→ EXERCISE BRIEF:
Print every line of the material exactly.

→ EXTRACTED MATERIAL:
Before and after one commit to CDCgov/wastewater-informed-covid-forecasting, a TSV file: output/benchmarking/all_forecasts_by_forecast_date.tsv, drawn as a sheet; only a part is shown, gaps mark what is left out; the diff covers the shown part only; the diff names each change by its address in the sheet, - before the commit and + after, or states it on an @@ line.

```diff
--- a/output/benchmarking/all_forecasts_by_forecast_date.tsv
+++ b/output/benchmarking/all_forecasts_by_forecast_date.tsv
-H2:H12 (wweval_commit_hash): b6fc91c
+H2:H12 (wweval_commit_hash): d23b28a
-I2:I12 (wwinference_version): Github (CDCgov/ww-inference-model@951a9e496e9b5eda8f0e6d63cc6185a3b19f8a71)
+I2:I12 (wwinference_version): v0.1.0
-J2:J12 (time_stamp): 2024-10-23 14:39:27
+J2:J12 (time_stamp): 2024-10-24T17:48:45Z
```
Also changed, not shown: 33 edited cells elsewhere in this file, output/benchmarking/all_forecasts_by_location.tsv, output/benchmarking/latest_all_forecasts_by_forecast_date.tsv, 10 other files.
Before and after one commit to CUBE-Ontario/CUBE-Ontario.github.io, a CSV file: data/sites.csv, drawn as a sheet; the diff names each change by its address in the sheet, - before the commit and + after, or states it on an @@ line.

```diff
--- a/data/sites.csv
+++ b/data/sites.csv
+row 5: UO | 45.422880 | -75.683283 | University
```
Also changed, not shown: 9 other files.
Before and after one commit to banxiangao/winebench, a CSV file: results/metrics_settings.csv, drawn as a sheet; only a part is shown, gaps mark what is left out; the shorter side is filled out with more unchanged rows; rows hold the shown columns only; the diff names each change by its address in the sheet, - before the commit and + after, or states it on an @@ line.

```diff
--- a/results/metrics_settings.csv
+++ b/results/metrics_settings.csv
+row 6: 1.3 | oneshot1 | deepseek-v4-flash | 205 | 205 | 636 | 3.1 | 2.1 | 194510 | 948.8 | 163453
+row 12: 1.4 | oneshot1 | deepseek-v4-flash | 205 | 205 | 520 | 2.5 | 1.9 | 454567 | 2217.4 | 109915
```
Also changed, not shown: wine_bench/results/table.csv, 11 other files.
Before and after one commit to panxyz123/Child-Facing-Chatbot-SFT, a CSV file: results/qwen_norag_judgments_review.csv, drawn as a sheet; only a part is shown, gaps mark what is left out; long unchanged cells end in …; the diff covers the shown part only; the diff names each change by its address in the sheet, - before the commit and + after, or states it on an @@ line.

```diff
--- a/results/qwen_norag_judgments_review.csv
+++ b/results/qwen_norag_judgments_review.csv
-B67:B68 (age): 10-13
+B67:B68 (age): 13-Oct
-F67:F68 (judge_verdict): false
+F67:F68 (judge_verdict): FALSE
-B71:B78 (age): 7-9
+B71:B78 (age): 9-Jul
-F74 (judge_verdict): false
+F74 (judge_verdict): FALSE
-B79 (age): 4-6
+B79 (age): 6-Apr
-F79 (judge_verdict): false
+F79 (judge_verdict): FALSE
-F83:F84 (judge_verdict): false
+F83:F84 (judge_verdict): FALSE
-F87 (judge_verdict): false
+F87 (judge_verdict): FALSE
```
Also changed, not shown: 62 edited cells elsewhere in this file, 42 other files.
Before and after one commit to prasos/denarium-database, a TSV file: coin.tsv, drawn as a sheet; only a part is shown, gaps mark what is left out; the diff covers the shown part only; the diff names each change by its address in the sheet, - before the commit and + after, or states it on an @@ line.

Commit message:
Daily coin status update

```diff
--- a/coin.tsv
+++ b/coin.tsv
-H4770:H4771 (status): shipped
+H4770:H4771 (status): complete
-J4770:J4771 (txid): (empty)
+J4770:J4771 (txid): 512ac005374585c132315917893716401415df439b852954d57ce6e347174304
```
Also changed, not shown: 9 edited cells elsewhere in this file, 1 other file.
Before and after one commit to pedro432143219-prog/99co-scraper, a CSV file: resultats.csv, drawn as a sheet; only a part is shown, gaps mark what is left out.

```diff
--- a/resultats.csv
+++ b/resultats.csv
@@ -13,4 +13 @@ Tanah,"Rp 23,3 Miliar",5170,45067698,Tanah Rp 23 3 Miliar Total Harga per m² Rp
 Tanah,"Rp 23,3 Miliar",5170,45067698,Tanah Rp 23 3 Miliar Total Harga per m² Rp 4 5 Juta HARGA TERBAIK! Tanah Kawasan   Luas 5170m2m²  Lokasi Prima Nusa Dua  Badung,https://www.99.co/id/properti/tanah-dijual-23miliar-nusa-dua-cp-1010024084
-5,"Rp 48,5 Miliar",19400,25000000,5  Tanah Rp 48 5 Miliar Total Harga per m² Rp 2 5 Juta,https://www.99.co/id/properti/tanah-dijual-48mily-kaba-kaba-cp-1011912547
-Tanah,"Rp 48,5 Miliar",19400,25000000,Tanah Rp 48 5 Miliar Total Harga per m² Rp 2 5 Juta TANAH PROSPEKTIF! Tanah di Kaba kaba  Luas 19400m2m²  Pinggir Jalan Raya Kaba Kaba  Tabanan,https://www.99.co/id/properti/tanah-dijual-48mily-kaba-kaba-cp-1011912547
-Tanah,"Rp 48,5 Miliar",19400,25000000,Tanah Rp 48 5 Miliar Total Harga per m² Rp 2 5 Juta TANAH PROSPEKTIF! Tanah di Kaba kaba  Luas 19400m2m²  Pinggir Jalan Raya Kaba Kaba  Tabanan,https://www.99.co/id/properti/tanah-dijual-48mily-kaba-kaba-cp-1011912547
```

→ ANSWER TO THE EXERCISE:
Before and after one commit to CDCgov/wastewater-informed-covid-forecasting, a TSV file: output/benchmarking/all_forecasts_by_forecast_date.tsv, drawn as a sheet; only a part is shown, gaps mark what is left out; the diff covers the shown part only; the diff names each change by its address in the sheet, - before the commit and + after, or states it on an @@ line.

```diff
--- a/output/benchmarking/all_forecasts_by_forecast_date.tsv
+++ b/output/benchmarking/all_forecasts_by_forecast_date.tsv
-H2:H12 (wweval_commit_hash): b6fc91c
+H2:H12 (wweval_commit_hash): d23b28a
-I2:I12 (wwinference_version): Github (CDCgov/ww-inference-model@951a9e496e9b5eda8f0e6d63cc6185a3b19f8a71)
+I2:I12 (wwinference_version): v0.1.0
-J2:J12 (time_stamp): 2024-10-23 14:39:27
+J2:J12 (time_stamp): 2024-10-24T17:48:45Z
```
Also changed, not shown: 33 edited cells elsewhere in this file, output/benchmarking/all_forecasts_by_location.tsv, output/benchmarking/latest_all_forecasts_by_forecast_date.tsv, 10 other files.
Before and after one commit to CUBE-Ontario/CUBE-Ontario.github.io, a CSV file: data/sites.csv, drawn as a sheet; the diff names each change by its address in the sheet, - before the commit and + after, or states it on an @@ line.

```diff
--- a/data/sites.csv
+++ b/data/sites.csv
+row 5: UO | 45.422880 | -75.683283 | University
```
Also changed, not shown: 9 other files.
Before and after one commit to banxiangao/winebench, a CSV file: results/metrics_settings.csv, drawn as a sheet; only a part is shown, gaps mark what is left out; the shorter side is filled out with more unchanged rows; rows hold the shown columns only; the diff names each change by its address in the sheet, - before the commit and + after, or states it on an @@ line.

```diff
--- a/results/metrics_settings.csv
+++ b/results/metrics_settings.csv
+row 6: 1.3 | oneshot1 | deepseek-v4-flash | 205 | 205 | 636 | 3.1 | 2.1 | 194510 | 948.8 | 163453
+row 12: 1.4 | oneshot1 | deepseek-v4-flash | 205 | 205 | 520 | 2.5 | 1.9 | 454567 | 2217.4 | 109915
```
Also changed, not shown: wine_bench/results/table.csv, 11 other files.
Before and after one commit to panxyz123/Child-Facing-Chatbot-SFT, a CSV file: results/qwen_norag_judgments_review.csv, drawn as a sheet; only a part is shown, gaps mark what is left out; long unchanged cells end in …; the diff covers the shown part only; the diff names each change by its address in the sheet, - before the commit and + after, or states it on an @@ line.

```diff
--- a/results/qwen_norag_judgments_review.csv
+++ b/results/qwen_norag_judgments_review.csv
-B67:B68 (age): 10-13
+B67:B68 (age): 13-Oct
-F67:F68 (judge_verdict): false
+F67:F68 (judge_verdict): FALSE
-B71:B78 (age): 7-9
+B71:B78 (age): 9-Jul
-F74 (judge_verdict): false
+F74 (judge_verdict): FALSE
-B79 (age): 4-6
+B79 (age): 6-Apr
-F79 (judge_verdict): false
+F79 (judge_verdict): FALSE
-F83:F84 (judge_verdict): false
+F83:F84 (judge_verdict): FALSE
-F87 (judge_verdict): false
+F87 (judge_verdict): FALSE
```
Also changed, not shown: 62 edited cells elsewhere in this file, 42 other files.
Before and after one commit to prasos/denarium-database, a TSV file: coin.tsv, drawn as a sheet; only a part is shown, gaps mark what is left out; the diff covers the shown part only; the diff names each change by its address in the sheet, - before the commit and + after, or states it on an @@ line.

Commit message:
Daily coin status update

```diff
--- a/coin.tsv
+++ b/coin.tsv
-H4770:H4771 (status): shipped
+H4770:H4771 (status): complete
-J4770:J4771 (txid): (empty)
+J4770:J4771 (txid): 512ac005374585c132315917893716401415df439b852954d57ce6e347174304
```
Also changed, not shown: 9 edited cells elsewhere in this file, 1 other file.
Before and after one commit to pedro432143219-prog/99co-scraper, a CSV file: resultats.csv, drawn as a sheet; only a part is shown, gaps mark what is left out.

```diff
--- a/resultats.csv
+++ b/resultats.csv
@@ -13,4 +13 @@ Tanah,"Rp 23,3 Miliar",5170,45067698,Tanah Rp 23 3 Miliar Total Harga per m² Rp
 Tanah,"Rp 23,3 Miliar",5170,45067698,Tanah Rp 23 3 Miliar Total Harga per m² Rp 4 5 Juta HARGA TERBAIK! Tanah Kawasan   Luas 5170m2m²  Lokasi Prima Nusa Dua  Badung,https://www.99.co/id/properti/tanah-dijual-23miliar-nusa-dua-cp-1010024084
-5,"Rp 48,5 Miliar",19400,25000000,5  Tanah Rp 48 5 Miliar Total Harga per m² Rp 2 5 Juta,https://www.99.co/id/properti/tanah-dijual-48mily-kaba-kaba-cp-1011912547
-Tanah,"Rp 48,5 Miliar",19400,25000000,Tanah Rp 48 5 Miliar Total Harga per m² Rp 2 5 Juta TANAH PROSPEKTIF! Tanah di Kaba kaba  Luas 19400m2m²  Pinggir Jalan Raya Kaba Kaba  Tabanan,https://www.99.co/id/properti/tanah-dijual-48mily-kaba-kaba-cp-1011912547
-Tanah,"Rp 48,5 Miliar",19400,25000000,Tanah Rp 48 5 Miliar Total Harga per m² Rp 2 5 Juta TANAH PROSPEKTIF! Tanah di Kaba kaba  Luas 19400m2m²  Pinggir Jalan Raya Kaba Kaba  Tabanan,https://www.99.co/id/properti/tanah-dijual-48mily-kaba-kaba-cp-1011912547
```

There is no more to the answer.